On March 28, 2013, the Department of Public Instruction (DPI) received a complaint under state and federal special education law from XXXXX against XXXXX. This is the department’s decision regarding that complaint. The issue is whether the district, during the 2012-13 school year, properly responded to a parent’s request for a special education evaluation.
School districts are required under state and federal special education law to locate, identify, and evaluate all resident students with disabilities who have not graduated from high school with a regular high school diploma. Each district must establish procedures for accepting and processing referrals. All referrals must be in writing and the district must accept and process all referrals submitted to the district. A parent may submit a special education referral to the school district. In the case of divorced parents, with shared educational decision-making, either parent may submit a referral. Upon receipt of a referral, the district must appoint an individualized education program (IEP) team, and the IEP team must conduct a review of existing data to determine what additional data, if any, are needed to complete the evaluation. The student’s parent must be afforded an opportunity to participate in this review. In addition, this review must include not less than one regular education teacher of the child, one special education teacher who has recent training or experience related to the child’s known or suspected area of special education needs, and a local educational agency (LEA) representative. It is not required that the review of existing data occur through an IEP team meeting. Within 15 business days of receiving the referral, the district must send to the student’s parent a request for consent for additional testing or notice that no additional testing is necessary. An IEP team meeting must be conducted to determine eligibility within 60 days after receiving parental consent for evaluation or notifying parents that no additional assessments are needed.
On November 30, 2012, the district received a special education referral from the student’s father. In the referral, the father expressed concerns about the student’s academic achievement and grades. The parent also stated in the letter that he did not believe additional testing was needed. On December 10, 2012, a completed district Referral Form and Notice of Receipt of Referral was sent to the student’s parents. On December 12, 2012, an invitation to a December 20 IEP team meeting to review existing information and determine the need for additional assessments was sent to the student’s parents. Due to a significant snow event on December 20, the meeting was rescheduled to January 10, 2013. The January 10 IEP team meeting included all required IEP team members, including the student’s mother and father. The team reviewed past evaluation materials, current academic grades and considered parent and teacher observations.
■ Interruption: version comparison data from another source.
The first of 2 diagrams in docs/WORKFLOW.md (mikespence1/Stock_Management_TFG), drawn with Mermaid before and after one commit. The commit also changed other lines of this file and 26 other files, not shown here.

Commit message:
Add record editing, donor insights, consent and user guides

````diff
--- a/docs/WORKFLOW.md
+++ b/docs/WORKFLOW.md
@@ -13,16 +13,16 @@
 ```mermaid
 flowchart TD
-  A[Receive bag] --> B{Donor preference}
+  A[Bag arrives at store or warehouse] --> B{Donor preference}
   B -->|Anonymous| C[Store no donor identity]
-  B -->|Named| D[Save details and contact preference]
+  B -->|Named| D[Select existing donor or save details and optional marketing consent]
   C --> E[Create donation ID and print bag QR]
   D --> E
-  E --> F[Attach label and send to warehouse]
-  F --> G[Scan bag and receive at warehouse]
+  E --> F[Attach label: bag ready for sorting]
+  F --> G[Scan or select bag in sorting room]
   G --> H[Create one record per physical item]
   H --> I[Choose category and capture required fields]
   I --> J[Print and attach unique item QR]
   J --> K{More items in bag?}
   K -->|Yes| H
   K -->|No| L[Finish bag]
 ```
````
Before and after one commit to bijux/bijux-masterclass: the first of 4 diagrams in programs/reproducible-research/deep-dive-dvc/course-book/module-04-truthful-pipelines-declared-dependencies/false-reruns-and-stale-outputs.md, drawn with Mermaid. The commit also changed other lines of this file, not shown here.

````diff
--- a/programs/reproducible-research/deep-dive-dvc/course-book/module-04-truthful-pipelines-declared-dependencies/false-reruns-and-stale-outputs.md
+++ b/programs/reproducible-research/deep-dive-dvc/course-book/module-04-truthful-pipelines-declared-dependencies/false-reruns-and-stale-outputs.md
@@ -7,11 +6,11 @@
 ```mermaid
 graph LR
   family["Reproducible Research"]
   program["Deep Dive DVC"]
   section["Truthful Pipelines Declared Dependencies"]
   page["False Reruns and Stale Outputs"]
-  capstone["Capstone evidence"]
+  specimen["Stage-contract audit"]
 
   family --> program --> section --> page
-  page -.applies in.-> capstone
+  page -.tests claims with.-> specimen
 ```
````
However, rather than making a determination of what additional data, if any, were needed to complete the evaluation, the IEP team determined that a special education evaluation was not needed. The student’s father believed a special education evaluation was needed with no additional testing and the student’s mother did not believe a special education evaluation was needed. On January 11, 2013, the student’s parents were sent a notice stating an evaluation was not needed at this time. On February 5, 2013, the student’s father was also sent a Notice of Response To an Activity Requested By a Parent denying the father’s request for an initial special education evaluation of his child.
The district did not properly respond to the parent’s request for a special education evaluation. The district must accept and process all initial referrals submitted to the district. In the case of divorced parents with joint custody, either parent may request the evaluation and grant consent for evaluation. Consent of both parents is not required to proceed with an evaluation or initial placement. A district must proceed with a special education evaluation when it has consent from one parent and must conduct and complete the evaluation within the required timelines.
On May 14, 2013, in an email, the father reiterated his request that a special education evaluation be conducted. He also stated that he did not believe additional testing was need. As corrective action, the district must conduct an expedited special education evaluation, and if it is determined that the student is eligible for special education, consider whether compensatory services are required because of the delay in the evaluation. The district must send to the department evaluation materials and, if found eligible, a copy of the IEP documenting consideration of compensatory service. In addition, within thirty days of the date of this decision, the district must also submit a corrective action plan to ensure district staff properly respond to a parent’s request for a special education evaluation, and complete the evaluation within the required timelines.
All noncompliance identified above must be corrected as soon as possible, but in no case more than one year from the date of this decision. This concludes our review of this complaint.
//signed CST 5/20/2013
Carolyn Stanford Taylor
Assistant State Superintendent
Division for Learning Support